Lolo Jones 2012 Olympics: Results, Analysis and More
American track star Lolo Jones is looking for redemption in the form of a gold medal in London this summer.
The 29-year-old Iowa native had Olympic greatness in her sights in Beijing in 2008, pulling away from the field in the 100-meter hurdles, but a stumble on the second-to-last hurdle cost her a podium finish.
Four years later, the heartbreak of coming up short in China is driving Jones to medal in that very same event.
Although the competition will be tough, and the pressure will be tense, Jones has the opportunity to live up to the hype and realize her dreams in 2012.
Here we provide results and analysis on Lolo Jones' quest for a first Olympic medal.
*Times and Information Courtesy of NBCOlympics.com.
Women's 100-Meter Hurdles: Round 1
Michael Heiman/Getty Images
UPDATE: Monday, August 6 at 9:10 a.m. by Mike Hoag, Jr.
Lolo Jones impressed in the first round qualifier for women's 100-meter hurdles on Tuesday morning. She blew past the competition of her opening round heat and posted the second fasted times of the entire field (12.68).
First place went to defending world champion Sally Pearson of Australia. Pearson ran the fastest opening round in Olympics history in the 100-meter hurdles with a score of 12.57.
Third place, behind Jones, went to fellow countrywoman Kellis Wells. Wells finished just one-hundredth of a second after Jones (12.69).
Another American, Dawn Harper also qualified with a 12.75.
When: Monday, August 6 at 5:05 a.m. ET
Before Jones can land on the podium in London, she has to outlast some of the world's best hurdlers in the opening round of the women's 100-meter hurdles on Monday.
Teammates Dawn Harper and Kellie Wells promise to be strong competition throughout the 100-meter hurdles event, as well as Australian Sally Pearson. Pearson won silver in the event in Beijing and won gold at the 2011 World Championships.
In 2008, Jones was the fifth fastest in the preliminary round, finishing in a time of 12.71 seconds, winning her heat. The same will be expected of Jones in 2012, although she doesn't have to win if she brings home a solid time.
Women's 100-Meter Hurdles: Semifinals
Christian Petersen/Getty Images
When: Tuesday, August 7 at 2:15 p.m. ET
If Jones is fast enough in the preliminary round then she will move on with 15 other hurdlers in into the semifinals on Day 11.
Jones will race in one of two eight-hurdler semifinals that will send the top four finishers in each to the final less than two hours later.
Jones just has to be one of the eight fastest hurdlers in the world to race for a medal in Tuesday's final.

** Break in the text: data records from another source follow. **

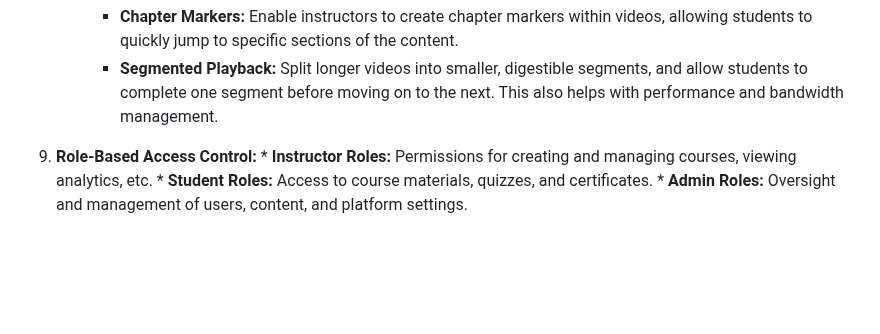
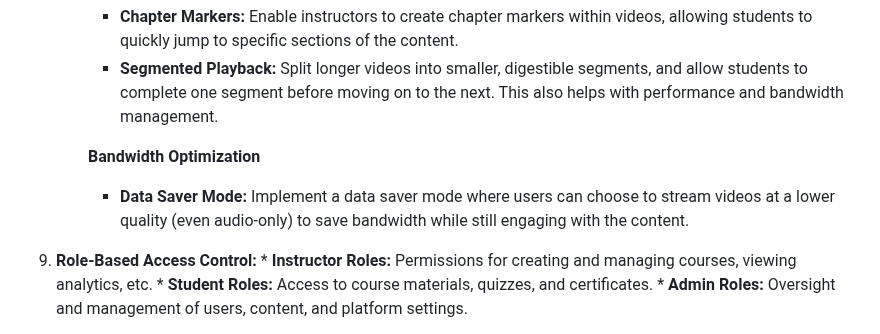
Before and after one commit to 5r1kanth/GDPFall24-Group05, a Markdown page: README.md, the part around the change. Drawn GitHub-style; blank space fills up the shorter version.

Commit message:
Updated with - Data Saver Mode

```diff
--- a/README.md
+++ b/README.md
@@ -180,6 +180,9 @@
       **Video Chapters and Segmenting**
       * **Chapter Markers:** Enable instructors to create chapter markers within videos, allowing students to quickly jump to specific sections of the content.
       * **Segmented Playback:** Split longer videos into smaller, digestible segments, and allow students to complete one segment before moving on to the next. This also helps with performance and bandwidth management.
+
+      **Bandwidth Optimization**
+      * **Data Saver Mode:** Implement a data saver mode where users can choose to stream videos at a lower quality (even audio-only) to save bandwidth while still engaging with the content.
 
 
 10.  **Role-Based Access Control:**
```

In Beijing, Jones dominated the semifinals, finishing with the fastest time in the field, 12.43 seconds.
Women's 100-Meter Hurdles: Final
Christian Petersen/Getty Images
Update: Tuesday, August 7 at 4:10 p.m. ET
Lolo Jones placed fourth in the women's 100-meter hurdles on Tuesday, finishing with a time of 12.58 seconds.
Jones was edged by gold medal winner Sally Pearson of Great Britain (12.35 seconds) and fellow Americans Dawn Harper and Kellie Wells.
Jones actually posted a season best in the final, but Pearson set an Olympic record in the event and Harper and Wells each recorded personal bests.
Jones has nothing to be ashamed about in what was a high-quality final.
When: Tuesday, August 7 at 4 p.m. ET
If Lolo Jones can qualify and earn one of eight spots in the final, then all of her training and preparation will come full circle in the women's 100-meter hurdles final on Day 11.
Jones will have to erase all thoughts of the 2008 Summer Games out of her head and run the race she is more than capable of running.
In 2008, Jones' late stumble cost her gold and pushed her all the way back to seventh, finishing in a time of 12.72 seconds. With Harper and Pearson breathing down her neck once again this summer, Jones can ill-afford another mistake.
Although standing atop the podium with a silver or bronze medal clinched between her teeth wouldn't be a failure for Jones in 2012, anything less than gold would be disappointing for an athlete who has become the topic of conversation for every reason other then achieving Olympic success